What is being asked:
Go through the entries and count the lines with the string "months" in them. Give only that number.

Given information:
########################################
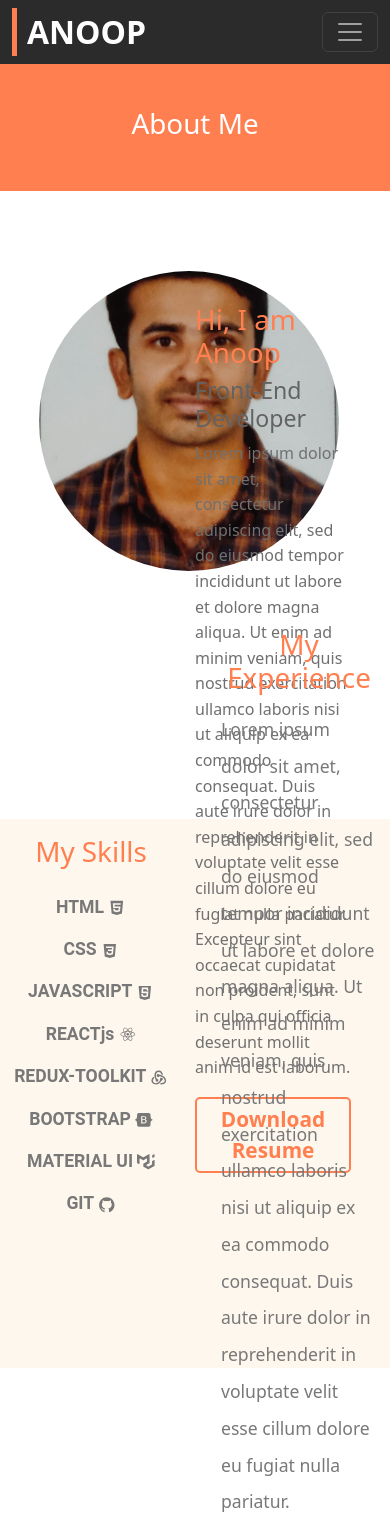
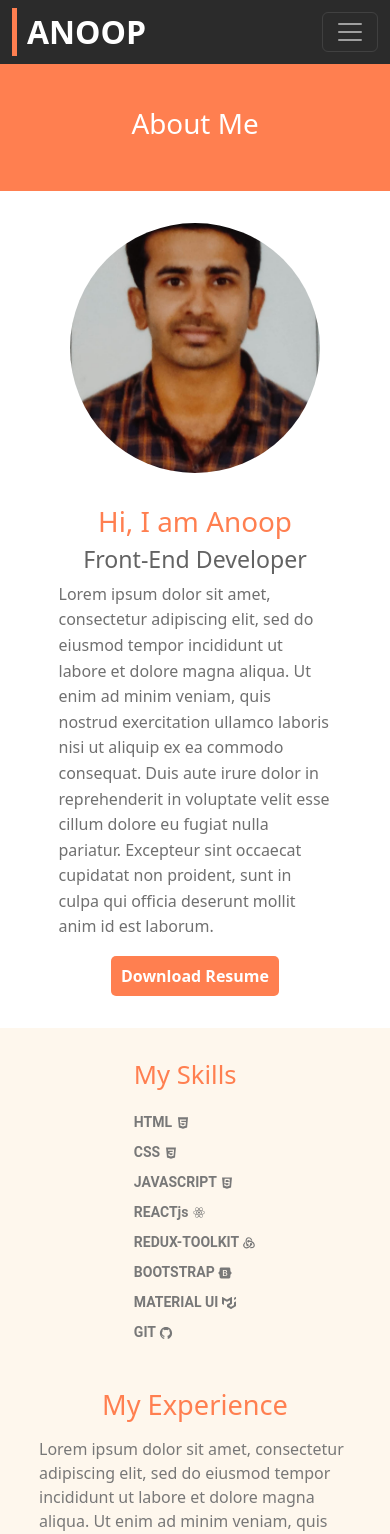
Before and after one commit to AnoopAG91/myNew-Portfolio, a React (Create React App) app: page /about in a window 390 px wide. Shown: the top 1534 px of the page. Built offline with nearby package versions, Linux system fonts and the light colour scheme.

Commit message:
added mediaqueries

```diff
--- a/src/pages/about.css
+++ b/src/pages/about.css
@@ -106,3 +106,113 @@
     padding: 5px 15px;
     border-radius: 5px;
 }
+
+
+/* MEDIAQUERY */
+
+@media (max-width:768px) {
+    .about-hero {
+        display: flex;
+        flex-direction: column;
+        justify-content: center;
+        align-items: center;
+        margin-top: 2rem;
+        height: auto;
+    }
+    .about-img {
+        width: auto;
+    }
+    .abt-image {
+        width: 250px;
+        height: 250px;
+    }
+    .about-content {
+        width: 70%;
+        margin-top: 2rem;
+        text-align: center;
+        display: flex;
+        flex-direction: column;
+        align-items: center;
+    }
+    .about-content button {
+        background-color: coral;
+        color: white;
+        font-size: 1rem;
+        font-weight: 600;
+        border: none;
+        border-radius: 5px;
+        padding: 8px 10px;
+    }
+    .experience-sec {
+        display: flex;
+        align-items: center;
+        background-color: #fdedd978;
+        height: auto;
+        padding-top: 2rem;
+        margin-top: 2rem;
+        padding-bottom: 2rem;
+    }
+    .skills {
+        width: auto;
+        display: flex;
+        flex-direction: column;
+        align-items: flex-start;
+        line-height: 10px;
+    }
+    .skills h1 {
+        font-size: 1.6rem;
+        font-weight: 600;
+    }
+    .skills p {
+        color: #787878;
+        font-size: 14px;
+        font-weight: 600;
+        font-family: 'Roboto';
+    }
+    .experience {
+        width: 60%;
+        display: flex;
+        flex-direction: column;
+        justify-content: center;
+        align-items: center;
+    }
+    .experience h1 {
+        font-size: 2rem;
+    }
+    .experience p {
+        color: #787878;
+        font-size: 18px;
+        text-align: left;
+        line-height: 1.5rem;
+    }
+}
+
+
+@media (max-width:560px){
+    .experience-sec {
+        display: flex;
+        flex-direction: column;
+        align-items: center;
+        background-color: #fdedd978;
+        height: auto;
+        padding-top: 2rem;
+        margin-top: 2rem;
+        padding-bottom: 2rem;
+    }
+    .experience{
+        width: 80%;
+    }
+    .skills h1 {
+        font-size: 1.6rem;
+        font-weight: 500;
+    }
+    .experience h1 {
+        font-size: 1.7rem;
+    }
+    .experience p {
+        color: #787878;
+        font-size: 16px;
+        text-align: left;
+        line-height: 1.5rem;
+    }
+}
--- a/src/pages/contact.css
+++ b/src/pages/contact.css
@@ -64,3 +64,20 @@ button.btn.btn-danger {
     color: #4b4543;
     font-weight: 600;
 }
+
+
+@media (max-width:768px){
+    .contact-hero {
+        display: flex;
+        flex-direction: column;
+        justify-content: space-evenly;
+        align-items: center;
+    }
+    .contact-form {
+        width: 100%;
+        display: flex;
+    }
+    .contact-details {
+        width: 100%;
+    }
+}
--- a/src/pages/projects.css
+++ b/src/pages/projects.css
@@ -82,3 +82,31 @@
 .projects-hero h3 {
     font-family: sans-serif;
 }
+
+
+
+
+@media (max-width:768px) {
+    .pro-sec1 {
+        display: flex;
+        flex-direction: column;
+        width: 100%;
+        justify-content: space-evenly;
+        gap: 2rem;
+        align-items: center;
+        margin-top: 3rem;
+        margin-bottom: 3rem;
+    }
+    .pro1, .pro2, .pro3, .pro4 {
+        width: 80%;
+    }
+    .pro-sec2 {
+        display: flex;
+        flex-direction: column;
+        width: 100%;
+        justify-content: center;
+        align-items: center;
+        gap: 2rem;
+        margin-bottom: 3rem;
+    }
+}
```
########################################
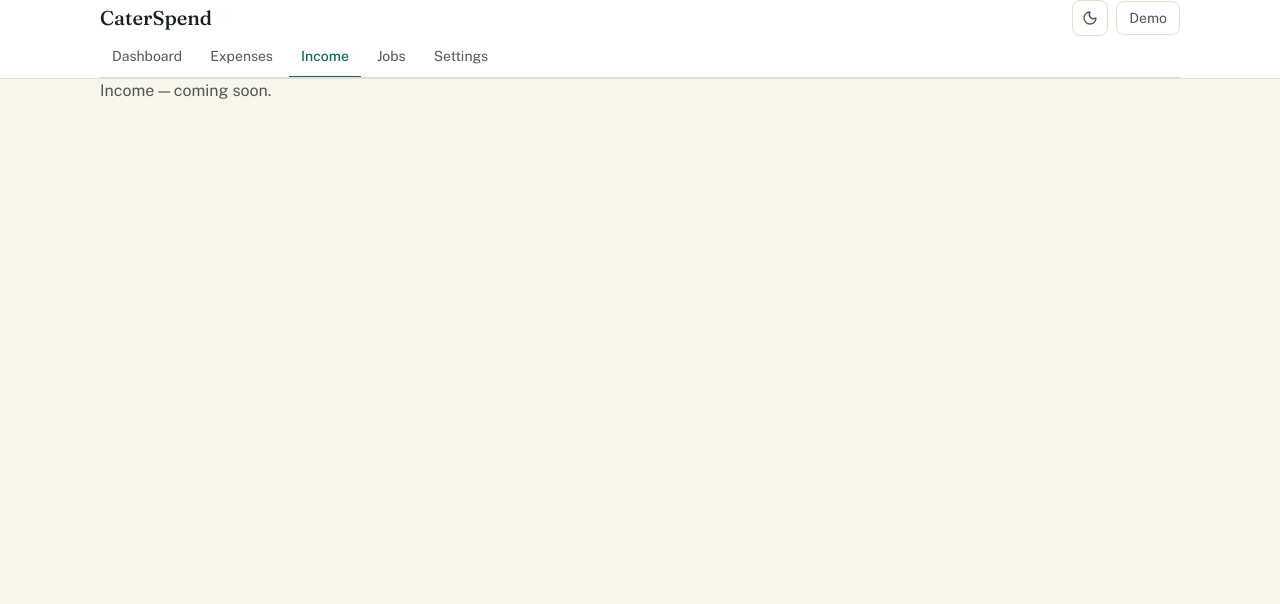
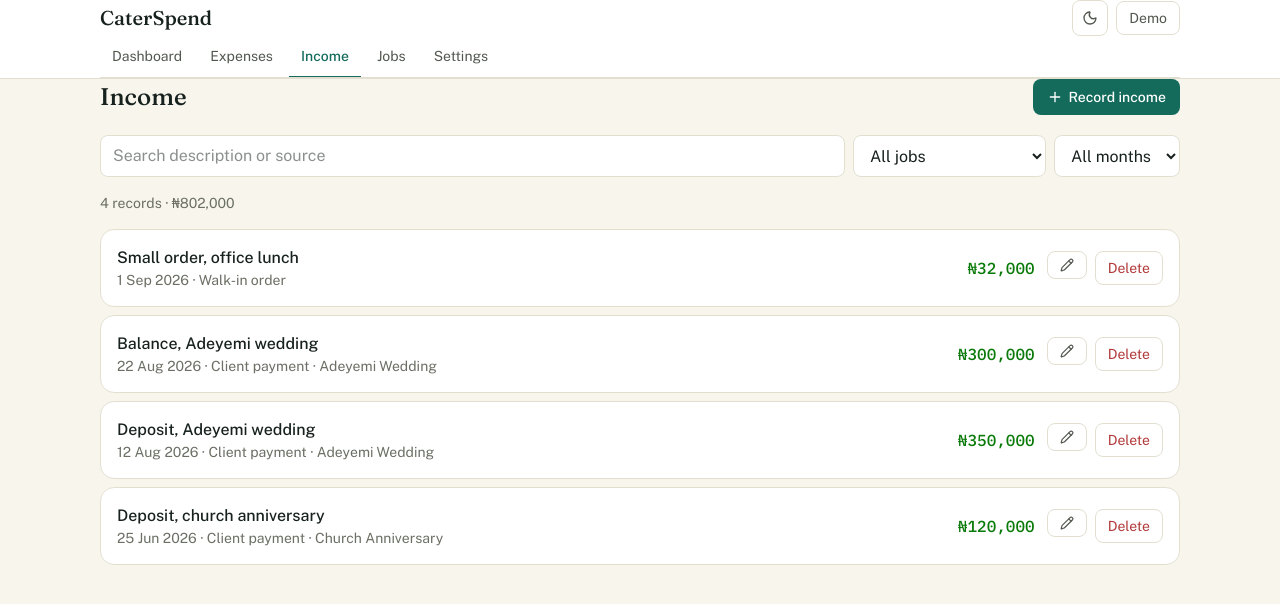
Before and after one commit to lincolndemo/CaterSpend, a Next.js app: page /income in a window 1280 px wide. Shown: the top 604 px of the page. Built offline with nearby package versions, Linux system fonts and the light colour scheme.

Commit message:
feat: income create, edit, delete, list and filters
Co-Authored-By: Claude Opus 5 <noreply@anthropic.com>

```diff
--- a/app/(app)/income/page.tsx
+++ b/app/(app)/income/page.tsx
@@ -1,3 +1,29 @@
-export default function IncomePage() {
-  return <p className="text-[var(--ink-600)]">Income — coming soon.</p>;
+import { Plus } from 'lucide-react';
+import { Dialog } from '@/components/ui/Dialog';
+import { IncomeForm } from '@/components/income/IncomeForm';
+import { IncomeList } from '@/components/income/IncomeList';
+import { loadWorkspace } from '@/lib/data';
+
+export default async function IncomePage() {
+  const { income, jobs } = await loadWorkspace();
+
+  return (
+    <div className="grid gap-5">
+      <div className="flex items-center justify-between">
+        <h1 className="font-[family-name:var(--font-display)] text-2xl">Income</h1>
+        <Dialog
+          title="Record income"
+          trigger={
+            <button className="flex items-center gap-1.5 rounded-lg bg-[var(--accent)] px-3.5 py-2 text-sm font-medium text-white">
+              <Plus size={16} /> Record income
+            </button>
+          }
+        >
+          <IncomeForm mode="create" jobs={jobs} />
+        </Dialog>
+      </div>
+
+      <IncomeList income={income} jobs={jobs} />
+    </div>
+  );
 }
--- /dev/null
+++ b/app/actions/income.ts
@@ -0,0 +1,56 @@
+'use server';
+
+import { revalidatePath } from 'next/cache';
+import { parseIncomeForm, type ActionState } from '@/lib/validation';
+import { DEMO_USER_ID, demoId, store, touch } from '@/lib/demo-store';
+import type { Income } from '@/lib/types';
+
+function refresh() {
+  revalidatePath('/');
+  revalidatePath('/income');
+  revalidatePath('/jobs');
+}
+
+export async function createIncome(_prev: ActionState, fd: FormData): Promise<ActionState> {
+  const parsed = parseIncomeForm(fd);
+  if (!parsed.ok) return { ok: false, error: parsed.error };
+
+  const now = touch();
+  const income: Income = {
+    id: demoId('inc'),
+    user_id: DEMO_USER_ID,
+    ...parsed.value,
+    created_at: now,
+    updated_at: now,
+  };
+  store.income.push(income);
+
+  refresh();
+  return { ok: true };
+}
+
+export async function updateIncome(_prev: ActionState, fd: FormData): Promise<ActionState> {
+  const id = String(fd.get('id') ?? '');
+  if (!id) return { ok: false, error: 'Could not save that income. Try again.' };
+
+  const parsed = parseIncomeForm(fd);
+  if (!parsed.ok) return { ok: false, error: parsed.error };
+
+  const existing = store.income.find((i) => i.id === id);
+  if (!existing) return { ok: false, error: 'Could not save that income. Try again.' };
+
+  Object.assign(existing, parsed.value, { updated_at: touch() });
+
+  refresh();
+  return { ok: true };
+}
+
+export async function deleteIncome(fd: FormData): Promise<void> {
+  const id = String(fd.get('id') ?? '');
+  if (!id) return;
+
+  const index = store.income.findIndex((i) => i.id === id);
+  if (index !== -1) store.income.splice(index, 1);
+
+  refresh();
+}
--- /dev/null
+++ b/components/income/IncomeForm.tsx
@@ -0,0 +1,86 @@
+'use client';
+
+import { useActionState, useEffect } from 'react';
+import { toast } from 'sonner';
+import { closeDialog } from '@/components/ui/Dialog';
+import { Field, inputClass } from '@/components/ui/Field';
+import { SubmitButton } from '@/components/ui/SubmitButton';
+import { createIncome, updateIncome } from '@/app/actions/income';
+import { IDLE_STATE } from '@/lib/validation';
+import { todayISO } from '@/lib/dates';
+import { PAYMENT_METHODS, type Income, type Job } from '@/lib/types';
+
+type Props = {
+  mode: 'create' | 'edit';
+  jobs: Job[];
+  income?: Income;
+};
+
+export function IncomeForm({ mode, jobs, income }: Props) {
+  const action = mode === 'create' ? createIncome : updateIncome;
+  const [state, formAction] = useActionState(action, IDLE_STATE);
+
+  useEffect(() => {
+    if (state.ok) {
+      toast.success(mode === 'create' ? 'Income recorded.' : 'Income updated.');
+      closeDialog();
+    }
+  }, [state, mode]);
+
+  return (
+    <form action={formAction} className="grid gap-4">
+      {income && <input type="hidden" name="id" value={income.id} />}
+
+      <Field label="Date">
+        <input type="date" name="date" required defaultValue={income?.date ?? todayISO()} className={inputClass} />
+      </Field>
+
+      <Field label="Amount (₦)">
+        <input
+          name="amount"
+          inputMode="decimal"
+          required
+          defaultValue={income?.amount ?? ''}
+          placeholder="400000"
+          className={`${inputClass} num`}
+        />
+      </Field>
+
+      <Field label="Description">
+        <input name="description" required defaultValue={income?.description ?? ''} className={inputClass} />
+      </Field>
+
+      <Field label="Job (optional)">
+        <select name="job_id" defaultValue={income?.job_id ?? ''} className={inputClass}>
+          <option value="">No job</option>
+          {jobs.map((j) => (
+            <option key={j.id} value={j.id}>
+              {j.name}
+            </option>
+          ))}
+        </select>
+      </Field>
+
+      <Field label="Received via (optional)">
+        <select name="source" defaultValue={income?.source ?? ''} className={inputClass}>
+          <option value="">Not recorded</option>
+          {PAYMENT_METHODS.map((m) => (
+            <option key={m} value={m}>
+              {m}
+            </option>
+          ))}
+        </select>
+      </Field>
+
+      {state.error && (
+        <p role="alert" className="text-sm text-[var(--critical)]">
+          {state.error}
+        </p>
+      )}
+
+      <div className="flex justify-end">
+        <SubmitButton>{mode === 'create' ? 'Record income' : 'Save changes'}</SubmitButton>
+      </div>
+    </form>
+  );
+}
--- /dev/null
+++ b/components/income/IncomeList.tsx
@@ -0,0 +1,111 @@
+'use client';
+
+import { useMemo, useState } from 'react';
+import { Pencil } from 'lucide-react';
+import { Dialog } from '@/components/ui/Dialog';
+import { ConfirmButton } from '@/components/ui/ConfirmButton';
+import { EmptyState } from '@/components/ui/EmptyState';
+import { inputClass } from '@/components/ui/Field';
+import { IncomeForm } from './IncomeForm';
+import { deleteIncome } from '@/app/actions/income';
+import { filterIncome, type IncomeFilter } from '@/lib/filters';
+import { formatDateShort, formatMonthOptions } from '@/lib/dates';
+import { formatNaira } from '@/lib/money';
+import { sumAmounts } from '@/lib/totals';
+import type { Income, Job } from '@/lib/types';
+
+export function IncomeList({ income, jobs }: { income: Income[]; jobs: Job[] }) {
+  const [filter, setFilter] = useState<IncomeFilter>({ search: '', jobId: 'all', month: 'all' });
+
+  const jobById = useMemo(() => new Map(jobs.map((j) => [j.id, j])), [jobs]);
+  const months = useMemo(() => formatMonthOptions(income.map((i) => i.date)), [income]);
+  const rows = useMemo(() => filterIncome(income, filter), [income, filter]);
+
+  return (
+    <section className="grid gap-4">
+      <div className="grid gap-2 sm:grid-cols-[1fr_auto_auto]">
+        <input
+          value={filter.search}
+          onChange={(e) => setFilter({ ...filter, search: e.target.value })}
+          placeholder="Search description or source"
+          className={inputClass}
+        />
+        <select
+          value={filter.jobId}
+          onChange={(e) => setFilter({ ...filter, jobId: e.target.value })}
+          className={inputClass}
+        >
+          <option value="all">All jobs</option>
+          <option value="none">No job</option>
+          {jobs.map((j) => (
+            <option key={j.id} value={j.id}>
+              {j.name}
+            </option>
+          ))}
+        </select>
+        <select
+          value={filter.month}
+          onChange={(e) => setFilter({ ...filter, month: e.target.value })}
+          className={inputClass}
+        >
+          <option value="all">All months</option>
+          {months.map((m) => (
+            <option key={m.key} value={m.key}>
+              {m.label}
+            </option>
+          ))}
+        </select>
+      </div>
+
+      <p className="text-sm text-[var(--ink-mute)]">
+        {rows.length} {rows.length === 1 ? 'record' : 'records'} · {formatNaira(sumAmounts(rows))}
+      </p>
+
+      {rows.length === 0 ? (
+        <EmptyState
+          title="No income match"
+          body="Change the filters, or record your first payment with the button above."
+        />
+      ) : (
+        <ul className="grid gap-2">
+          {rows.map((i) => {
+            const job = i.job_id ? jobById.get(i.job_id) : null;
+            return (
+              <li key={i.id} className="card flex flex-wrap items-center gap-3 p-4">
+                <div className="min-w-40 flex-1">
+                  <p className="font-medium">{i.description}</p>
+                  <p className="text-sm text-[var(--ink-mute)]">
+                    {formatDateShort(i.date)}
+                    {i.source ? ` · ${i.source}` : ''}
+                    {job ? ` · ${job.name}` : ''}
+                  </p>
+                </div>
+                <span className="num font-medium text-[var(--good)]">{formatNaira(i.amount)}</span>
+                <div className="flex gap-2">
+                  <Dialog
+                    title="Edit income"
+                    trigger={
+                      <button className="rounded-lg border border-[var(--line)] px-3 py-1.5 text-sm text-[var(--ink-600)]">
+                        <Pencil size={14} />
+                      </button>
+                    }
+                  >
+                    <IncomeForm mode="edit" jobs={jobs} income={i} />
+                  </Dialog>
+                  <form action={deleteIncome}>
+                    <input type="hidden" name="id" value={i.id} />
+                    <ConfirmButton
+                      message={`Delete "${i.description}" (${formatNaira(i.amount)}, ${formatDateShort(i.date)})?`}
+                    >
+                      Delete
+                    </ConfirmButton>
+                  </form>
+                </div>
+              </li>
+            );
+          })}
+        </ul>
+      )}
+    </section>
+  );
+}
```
########################################
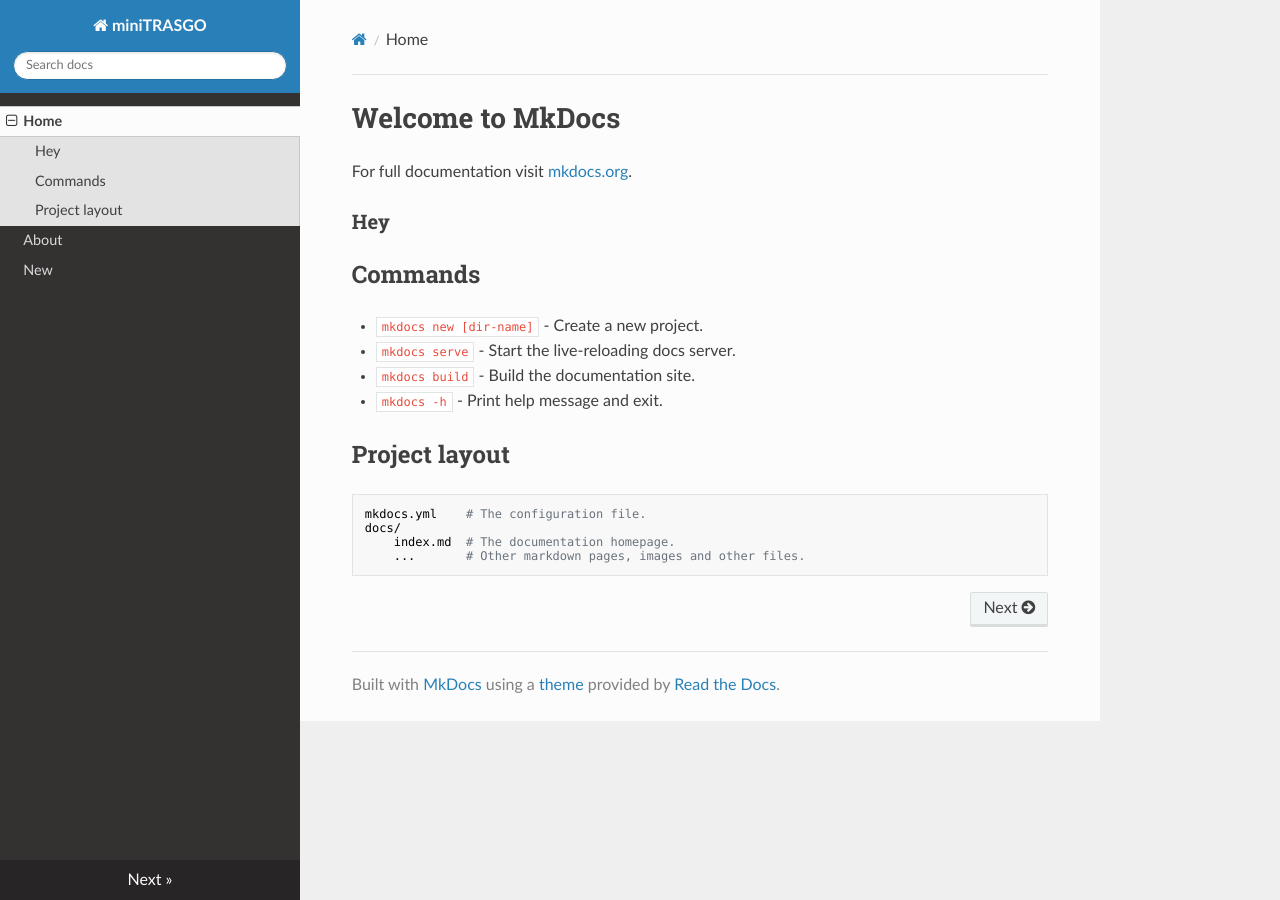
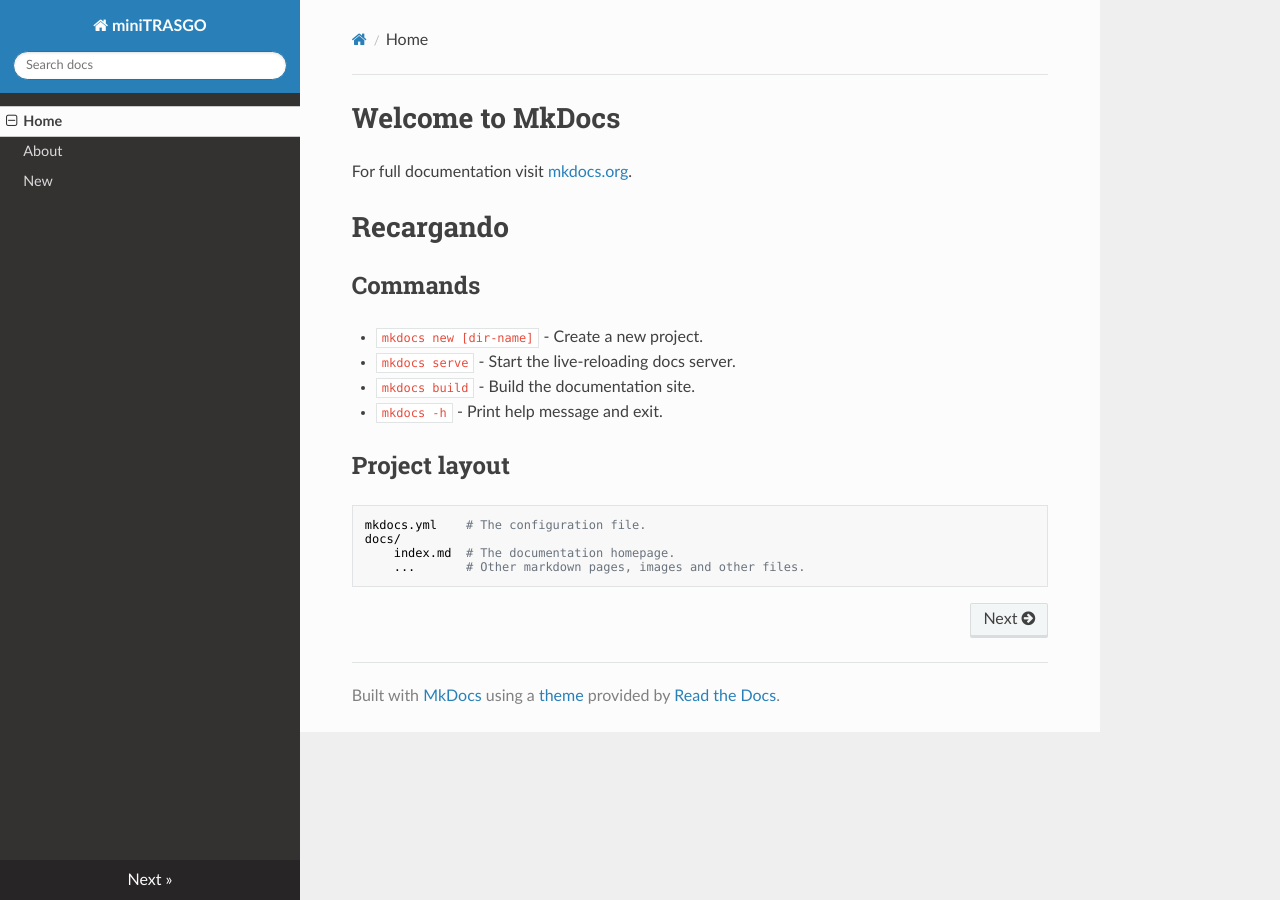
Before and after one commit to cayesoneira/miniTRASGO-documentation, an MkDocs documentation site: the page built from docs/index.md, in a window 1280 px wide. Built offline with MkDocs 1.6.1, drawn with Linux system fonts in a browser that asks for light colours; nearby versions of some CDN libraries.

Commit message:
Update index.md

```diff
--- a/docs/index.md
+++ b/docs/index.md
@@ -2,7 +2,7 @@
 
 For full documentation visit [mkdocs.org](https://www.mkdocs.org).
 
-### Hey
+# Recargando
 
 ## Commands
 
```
########################################
Answer to this task:
3